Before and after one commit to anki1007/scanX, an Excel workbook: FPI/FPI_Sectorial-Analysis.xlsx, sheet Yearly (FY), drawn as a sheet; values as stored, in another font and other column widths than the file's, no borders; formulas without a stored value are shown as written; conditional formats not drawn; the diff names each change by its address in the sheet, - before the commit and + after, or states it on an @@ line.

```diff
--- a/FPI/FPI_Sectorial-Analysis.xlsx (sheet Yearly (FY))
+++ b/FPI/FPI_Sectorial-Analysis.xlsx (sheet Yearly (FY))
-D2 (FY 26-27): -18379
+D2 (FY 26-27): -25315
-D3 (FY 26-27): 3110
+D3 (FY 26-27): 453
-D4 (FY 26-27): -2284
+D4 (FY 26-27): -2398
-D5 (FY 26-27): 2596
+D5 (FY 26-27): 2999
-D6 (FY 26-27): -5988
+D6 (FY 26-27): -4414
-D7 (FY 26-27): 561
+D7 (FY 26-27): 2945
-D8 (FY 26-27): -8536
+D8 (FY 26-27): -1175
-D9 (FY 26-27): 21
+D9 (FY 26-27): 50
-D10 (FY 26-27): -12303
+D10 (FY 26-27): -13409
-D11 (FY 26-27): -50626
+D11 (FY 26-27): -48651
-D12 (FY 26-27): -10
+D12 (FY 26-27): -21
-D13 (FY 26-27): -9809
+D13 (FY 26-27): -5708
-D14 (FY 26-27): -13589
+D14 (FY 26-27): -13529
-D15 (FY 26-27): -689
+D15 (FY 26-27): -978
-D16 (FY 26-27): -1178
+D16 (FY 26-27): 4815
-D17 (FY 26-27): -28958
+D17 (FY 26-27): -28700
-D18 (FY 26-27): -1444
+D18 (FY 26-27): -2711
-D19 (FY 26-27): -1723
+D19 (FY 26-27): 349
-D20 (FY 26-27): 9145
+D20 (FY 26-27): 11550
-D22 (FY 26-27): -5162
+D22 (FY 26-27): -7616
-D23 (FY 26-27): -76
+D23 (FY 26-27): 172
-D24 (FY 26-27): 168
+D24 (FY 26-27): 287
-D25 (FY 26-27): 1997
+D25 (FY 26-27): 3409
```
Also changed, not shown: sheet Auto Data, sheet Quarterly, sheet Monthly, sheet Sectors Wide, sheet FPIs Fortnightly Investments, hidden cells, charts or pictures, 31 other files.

● ● ● ●

Identify the lines above that contain the word "Yearly", then copy them.

SOLUTION TO THIS EXERCISE:
Before and after one commit to anki1007/scanX, an Excel workbook: FPI/FPI_Sectorial-Analysis.xlsx, sheet Yearly (FY), drawn as a sheet; values as stored, in another font and other column widths than the file's, no borders; formulas without a stored value are shown as written; conditional formats not drawn; the diff names each change by its address in the sheet, - before the commit and + after, or states it on an @@ line.
--- a/FPI/FPI_Sectorial-Analysis.xlsx (sheet Yearly (FY))
+++ b/FPI/FPI_Sectorial-Analysis.xlsx (sheet Yearly (FY))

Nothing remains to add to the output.